## INSTRUCTIONS TO FOLLOW
Throughout the listing below, show every line in which "pobrane" occurs.

## TASK INPUT
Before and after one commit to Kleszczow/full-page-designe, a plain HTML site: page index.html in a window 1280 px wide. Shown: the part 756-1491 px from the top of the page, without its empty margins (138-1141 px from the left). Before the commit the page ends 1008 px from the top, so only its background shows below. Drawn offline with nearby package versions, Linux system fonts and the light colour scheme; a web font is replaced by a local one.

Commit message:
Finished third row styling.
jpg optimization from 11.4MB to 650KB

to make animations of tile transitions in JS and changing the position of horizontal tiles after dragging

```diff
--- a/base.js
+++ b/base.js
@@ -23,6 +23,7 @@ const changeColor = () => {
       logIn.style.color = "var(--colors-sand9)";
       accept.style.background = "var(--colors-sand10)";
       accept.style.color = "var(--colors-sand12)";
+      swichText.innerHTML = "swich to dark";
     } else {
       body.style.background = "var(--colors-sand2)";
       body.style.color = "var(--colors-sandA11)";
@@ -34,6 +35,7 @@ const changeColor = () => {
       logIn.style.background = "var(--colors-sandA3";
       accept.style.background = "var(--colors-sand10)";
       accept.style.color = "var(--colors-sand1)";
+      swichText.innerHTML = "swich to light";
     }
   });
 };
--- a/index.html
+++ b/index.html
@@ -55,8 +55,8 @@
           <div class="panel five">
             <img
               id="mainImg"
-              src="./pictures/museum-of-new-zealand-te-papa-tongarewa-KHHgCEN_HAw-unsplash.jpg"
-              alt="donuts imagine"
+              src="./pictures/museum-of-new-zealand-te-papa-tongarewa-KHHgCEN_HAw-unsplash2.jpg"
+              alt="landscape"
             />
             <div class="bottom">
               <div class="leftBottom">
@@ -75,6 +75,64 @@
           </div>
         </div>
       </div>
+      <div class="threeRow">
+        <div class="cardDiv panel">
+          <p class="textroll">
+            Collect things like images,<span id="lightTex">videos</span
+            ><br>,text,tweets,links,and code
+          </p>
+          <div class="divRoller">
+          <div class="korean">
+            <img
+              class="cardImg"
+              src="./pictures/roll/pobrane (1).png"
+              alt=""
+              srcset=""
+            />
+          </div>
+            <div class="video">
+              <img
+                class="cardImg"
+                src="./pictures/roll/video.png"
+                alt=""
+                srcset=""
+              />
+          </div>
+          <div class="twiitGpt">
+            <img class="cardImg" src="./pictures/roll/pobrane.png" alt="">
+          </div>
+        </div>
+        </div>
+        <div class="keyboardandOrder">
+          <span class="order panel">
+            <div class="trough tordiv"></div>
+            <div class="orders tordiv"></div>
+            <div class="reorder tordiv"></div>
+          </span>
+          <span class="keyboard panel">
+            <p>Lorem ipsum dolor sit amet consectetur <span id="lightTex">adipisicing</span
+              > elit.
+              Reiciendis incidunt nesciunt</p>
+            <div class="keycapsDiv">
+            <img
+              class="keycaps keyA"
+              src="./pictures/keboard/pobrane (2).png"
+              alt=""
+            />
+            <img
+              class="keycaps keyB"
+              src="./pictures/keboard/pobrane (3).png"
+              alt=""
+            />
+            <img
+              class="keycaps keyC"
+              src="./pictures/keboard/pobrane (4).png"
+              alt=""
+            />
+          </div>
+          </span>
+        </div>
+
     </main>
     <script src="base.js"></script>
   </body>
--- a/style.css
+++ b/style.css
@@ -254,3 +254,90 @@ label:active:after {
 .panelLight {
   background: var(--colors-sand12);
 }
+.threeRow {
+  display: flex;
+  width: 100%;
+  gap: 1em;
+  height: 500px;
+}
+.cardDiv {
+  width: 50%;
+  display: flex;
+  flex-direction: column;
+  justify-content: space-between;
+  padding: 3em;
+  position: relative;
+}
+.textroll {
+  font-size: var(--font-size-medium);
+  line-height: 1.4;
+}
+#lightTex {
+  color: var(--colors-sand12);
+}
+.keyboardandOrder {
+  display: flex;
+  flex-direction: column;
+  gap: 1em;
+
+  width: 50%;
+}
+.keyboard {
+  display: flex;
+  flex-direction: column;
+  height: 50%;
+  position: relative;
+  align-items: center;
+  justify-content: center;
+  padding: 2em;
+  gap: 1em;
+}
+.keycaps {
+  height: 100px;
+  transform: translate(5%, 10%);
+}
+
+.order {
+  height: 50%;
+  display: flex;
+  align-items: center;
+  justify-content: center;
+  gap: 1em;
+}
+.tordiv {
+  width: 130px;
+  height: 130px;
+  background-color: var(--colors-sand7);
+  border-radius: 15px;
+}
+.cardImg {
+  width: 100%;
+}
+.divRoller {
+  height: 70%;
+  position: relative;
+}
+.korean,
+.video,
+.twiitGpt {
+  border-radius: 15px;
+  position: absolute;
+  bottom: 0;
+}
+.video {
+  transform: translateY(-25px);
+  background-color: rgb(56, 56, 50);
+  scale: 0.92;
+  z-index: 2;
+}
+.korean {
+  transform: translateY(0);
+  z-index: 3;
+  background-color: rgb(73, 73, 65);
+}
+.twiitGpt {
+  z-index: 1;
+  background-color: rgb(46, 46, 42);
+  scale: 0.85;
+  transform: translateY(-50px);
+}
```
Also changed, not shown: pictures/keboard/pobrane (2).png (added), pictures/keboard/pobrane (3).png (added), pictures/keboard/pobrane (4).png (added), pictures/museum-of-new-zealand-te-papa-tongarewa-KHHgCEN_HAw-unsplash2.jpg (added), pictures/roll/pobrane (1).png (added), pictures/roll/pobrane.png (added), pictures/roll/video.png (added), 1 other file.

## SOLUTION
+              src="./pictures/roll/pobrane (1).png"
+            <img class="cardImg" src="./pictures/roll/pobrane.png" alt="">
+              src="./pictures/keboard/pobrane (2).png"
+              src="./pictures/keboard/pobrane (3).png"
+              src="./pictures/keboard/pobrane (4).png"
Also changed, not shown: pictures/keboard/pobrane (2).png (added), pictures/keboard/pobrane (3).png (added), pictures/keboard/pobrane (4).png (added), pictures/museum-of-new-zealand-te-papa-tongarewa-KHHgCEN_HAw-unsplash2.jpg (added), pictures/roll/pobrane (1).png (added), pictures/roll/pobrane.png (added), pictures/roll/video.png (added), 1 other file.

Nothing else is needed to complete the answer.